:: EXERCISE DATA

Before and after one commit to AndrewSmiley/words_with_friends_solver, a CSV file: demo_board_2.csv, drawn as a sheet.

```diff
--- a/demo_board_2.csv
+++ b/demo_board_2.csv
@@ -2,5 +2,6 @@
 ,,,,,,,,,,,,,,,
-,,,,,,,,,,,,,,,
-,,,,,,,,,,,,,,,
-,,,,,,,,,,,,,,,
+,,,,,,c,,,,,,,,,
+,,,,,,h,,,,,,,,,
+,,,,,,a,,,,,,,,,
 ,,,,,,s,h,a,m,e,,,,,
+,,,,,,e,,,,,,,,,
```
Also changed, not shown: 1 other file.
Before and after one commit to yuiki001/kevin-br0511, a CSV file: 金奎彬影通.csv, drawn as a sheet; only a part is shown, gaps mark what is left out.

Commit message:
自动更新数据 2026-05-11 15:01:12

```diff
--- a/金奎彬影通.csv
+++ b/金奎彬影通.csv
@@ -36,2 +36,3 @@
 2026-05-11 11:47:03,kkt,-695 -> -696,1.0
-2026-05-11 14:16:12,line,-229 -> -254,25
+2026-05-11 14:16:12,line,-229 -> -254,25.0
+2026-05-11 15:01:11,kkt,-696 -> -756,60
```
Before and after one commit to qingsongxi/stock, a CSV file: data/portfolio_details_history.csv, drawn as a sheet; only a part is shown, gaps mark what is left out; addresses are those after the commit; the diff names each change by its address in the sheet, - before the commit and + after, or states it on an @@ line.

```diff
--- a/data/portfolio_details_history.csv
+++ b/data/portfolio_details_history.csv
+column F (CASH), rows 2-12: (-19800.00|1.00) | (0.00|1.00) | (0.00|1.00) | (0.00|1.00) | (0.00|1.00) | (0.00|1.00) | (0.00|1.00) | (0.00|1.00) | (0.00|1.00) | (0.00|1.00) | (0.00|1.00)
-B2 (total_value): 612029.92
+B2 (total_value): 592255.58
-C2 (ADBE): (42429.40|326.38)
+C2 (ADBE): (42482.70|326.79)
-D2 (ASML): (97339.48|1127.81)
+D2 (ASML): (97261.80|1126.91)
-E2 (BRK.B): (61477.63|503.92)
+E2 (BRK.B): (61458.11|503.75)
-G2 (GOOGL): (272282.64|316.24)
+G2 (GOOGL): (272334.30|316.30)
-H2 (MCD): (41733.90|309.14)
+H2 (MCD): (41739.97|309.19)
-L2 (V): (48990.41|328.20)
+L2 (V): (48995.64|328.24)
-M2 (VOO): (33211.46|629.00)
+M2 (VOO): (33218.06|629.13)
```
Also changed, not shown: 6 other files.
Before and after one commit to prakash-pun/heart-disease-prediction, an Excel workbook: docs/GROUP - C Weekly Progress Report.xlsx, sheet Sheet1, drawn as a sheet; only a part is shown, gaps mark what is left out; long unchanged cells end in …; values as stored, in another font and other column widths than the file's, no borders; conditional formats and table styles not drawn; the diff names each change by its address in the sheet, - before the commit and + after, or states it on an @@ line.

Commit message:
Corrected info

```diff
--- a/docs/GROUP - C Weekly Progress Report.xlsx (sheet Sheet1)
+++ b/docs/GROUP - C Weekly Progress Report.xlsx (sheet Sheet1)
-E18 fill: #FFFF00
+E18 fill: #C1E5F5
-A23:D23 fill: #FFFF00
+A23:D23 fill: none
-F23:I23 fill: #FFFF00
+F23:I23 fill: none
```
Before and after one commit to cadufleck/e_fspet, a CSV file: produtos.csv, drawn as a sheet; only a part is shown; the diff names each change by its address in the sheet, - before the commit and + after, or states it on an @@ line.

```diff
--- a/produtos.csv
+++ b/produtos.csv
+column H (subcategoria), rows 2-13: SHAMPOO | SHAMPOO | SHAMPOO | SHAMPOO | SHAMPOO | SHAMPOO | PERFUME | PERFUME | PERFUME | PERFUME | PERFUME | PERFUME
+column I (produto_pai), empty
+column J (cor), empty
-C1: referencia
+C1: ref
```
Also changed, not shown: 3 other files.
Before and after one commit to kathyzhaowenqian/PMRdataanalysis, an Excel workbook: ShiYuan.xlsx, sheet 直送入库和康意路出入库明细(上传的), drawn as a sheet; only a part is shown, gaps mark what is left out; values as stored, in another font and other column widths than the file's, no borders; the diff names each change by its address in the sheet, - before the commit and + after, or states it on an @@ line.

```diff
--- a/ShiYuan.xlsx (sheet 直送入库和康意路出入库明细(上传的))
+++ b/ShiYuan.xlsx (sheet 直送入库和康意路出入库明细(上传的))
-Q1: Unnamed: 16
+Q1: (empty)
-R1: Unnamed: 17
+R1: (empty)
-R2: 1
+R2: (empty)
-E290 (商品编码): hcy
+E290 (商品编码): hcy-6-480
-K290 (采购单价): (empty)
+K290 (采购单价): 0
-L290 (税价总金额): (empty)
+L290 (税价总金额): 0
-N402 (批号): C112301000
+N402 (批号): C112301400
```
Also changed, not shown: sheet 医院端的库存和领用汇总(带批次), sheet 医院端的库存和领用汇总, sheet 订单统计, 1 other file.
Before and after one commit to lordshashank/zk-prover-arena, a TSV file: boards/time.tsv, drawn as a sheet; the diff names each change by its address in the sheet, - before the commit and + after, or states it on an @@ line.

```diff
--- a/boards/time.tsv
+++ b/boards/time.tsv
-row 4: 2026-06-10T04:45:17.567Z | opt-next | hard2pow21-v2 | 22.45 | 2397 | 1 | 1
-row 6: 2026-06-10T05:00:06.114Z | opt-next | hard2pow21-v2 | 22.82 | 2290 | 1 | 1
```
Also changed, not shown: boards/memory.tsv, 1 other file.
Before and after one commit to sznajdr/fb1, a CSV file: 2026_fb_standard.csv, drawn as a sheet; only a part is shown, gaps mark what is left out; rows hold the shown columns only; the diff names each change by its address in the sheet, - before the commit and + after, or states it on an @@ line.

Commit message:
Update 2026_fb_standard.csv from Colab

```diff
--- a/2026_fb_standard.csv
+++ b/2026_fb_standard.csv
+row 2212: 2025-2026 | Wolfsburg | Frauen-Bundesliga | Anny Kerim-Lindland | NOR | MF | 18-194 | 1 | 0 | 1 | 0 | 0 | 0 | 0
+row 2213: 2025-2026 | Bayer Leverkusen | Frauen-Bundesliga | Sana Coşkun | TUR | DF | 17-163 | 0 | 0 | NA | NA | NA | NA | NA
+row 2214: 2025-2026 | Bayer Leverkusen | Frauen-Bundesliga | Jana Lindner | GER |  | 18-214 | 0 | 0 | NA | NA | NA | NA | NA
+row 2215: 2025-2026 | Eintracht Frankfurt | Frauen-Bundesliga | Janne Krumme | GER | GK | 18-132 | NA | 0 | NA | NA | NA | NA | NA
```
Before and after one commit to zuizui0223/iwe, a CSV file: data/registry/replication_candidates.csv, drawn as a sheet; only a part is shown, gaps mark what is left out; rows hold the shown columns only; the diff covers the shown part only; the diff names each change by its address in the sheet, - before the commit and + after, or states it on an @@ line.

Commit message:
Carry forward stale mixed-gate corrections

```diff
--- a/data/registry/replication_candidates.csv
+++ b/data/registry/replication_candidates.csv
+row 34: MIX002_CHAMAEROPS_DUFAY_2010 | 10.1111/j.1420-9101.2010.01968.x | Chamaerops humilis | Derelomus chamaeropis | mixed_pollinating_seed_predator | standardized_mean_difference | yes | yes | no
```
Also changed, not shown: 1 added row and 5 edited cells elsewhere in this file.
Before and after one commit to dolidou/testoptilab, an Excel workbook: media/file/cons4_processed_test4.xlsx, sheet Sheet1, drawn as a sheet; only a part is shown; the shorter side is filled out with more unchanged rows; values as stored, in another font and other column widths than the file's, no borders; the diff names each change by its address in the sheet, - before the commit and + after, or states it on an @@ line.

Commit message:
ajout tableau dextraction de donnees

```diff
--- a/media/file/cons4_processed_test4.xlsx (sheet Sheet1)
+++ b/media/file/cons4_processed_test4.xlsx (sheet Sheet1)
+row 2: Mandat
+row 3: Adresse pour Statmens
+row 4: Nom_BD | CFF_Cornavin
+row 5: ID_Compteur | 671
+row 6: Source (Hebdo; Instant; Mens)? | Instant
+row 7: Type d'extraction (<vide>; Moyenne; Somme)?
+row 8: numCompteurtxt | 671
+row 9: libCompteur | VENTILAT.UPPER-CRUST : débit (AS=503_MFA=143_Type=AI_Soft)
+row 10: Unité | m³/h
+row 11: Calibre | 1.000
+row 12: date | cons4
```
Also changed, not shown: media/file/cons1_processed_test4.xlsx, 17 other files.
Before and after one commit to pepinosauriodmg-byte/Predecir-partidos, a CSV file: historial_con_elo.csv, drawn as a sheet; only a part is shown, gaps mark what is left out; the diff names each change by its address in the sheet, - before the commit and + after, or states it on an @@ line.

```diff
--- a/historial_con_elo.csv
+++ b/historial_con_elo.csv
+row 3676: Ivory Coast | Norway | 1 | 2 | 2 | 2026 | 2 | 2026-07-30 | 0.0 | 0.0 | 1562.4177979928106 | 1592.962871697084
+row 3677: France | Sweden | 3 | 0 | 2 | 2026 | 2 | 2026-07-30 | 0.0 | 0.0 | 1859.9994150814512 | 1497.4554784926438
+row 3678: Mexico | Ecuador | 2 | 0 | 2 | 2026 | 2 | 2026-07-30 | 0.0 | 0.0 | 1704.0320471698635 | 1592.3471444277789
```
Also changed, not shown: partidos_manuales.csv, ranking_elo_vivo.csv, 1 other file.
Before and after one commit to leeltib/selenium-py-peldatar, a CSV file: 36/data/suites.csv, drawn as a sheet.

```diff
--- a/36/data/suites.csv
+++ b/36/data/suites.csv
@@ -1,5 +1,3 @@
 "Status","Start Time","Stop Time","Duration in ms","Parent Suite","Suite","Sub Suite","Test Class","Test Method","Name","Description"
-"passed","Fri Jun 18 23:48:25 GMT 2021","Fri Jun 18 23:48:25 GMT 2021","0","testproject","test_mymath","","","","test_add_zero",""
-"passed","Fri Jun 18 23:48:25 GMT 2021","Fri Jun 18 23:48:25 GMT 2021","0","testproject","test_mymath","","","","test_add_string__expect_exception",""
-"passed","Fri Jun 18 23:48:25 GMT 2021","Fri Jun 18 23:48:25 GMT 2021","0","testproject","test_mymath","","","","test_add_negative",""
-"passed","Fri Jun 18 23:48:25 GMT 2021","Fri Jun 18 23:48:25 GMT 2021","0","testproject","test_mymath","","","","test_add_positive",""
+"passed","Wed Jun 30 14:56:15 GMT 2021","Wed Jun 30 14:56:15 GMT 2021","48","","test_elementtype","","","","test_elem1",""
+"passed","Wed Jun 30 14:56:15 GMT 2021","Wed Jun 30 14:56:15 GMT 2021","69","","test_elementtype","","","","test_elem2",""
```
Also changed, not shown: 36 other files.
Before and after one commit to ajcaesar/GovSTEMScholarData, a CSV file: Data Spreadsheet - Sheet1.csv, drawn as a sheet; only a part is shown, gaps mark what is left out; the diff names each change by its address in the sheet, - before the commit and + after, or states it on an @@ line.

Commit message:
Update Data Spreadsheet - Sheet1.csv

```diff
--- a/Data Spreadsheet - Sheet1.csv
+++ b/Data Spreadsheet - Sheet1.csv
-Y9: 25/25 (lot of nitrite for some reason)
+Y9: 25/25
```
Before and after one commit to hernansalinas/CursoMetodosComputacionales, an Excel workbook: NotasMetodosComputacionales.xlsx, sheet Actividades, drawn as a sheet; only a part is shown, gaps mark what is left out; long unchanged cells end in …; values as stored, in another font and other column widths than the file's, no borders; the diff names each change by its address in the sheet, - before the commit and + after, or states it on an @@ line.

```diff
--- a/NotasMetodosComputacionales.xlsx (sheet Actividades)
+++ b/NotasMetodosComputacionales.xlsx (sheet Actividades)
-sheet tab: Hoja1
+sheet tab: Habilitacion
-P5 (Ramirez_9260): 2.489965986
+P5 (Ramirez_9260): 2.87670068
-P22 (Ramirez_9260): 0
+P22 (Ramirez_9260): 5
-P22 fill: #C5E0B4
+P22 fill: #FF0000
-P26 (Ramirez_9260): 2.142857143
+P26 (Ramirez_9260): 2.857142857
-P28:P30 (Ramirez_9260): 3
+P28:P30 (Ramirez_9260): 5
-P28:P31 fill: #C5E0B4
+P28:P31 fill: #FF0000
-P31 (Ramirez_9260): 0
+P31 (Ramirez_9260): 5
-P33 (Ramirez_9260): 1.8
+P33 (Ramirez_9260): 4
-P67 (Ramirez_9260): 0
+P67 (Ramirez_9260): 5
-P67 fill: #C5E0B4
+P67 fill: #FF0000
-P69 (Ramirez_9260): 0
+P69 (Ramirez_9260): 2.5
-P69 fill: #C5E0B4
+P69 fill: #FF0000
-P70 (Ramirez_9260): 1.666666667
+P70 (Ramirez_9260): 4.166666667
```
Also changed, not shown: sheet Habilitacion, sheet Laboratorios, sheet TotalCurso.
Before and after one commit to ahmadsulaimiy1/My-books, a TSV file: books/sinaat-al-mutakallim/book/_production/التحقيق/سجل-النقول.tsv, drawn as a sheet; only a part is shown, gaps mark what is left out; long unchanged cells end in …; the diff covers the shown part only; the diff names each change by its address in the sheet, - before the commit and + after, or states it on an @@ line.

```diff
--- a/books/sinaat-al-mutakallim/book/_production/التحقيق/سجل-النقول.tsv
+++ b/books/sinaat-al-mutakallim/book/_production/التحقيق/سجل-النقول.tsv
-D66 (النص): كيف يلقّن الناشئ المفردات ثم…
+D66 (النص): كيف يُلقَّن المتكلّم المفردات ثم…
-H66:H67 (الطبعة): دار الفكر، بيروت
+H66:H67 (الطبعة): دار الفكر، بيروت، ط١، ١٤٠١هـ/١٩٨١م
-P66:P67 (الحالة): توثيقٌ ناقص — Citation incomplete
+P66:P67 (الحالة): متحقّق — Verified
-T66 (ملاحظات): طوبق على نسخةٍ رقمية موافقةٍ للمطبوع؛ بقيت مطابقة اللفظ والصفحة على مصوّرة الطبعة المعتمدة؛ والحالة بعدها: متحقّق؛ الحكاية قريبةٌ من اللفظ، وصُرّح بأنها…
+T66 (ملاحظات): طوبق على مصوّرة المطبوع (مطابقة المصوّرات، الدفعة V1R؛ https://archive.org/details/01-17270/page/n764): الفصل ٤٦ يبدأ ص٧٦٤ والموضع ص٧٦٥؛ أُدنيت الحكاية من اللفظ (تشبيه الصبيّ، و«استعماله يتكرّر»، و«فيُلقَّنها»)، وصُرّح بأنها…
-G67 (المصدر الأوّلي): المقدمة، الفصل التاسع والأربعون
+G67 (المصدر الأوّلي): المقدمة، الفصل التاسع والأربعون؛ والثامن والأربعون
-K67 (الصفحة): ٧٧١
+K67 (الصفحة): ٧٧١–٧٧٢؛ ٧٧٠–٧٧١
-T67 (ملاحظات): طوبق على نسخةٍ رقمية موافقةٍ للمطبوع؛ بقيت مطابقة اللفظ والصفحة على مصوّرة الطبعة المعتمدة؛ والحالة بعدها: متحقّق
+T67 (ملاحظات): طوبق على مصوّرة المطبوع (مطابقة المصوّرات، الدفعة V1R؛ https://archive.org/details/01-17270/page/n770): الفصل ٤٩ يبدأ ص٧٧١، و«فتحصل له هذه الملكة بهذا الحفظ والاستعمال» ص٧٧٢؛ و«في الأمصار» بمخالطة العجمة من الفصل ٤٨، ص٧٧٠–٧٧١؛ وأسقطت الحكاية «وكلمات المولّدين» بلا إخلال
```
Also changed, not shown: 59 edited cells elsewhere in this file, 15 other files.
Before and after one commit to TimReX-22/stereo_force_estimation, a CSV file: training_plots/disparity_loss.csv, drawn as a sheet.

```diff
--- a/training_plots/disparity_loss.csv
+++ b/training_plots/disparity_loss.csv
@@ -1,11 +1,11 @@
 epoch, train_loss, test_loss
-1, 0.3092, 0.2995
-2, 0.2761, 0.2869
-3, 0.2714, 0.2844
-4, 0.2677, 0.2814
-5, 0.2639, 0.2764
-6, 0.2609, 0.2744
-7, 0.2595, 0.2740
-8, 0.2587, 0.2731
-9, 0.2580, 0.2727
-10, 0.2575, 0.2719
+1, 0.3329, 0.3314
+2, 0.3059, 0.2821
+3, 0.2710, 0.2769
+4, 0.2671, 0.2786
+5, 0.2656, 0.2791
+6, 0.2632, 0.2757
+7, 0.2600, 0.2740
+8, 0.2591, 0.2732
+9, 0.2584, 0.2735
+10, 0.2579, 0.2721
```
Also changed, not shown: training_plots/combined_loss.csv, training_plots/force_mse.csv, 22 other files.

::::

• _EXERCISE GOAL_:
Isolate the lines above that contain the word "produtos" and copy them.

• _EXERCISE RESULT_:
Before and after one commit to cadufleck/e_fspet, a CSV file: produtos.csv, drawn as a sheet; only a part is shown; the diff names each change by its address in the sheet, - before the commit and + after, or states it on an @@ line.
--- a/produtos.csv
+++ b/produtos.csv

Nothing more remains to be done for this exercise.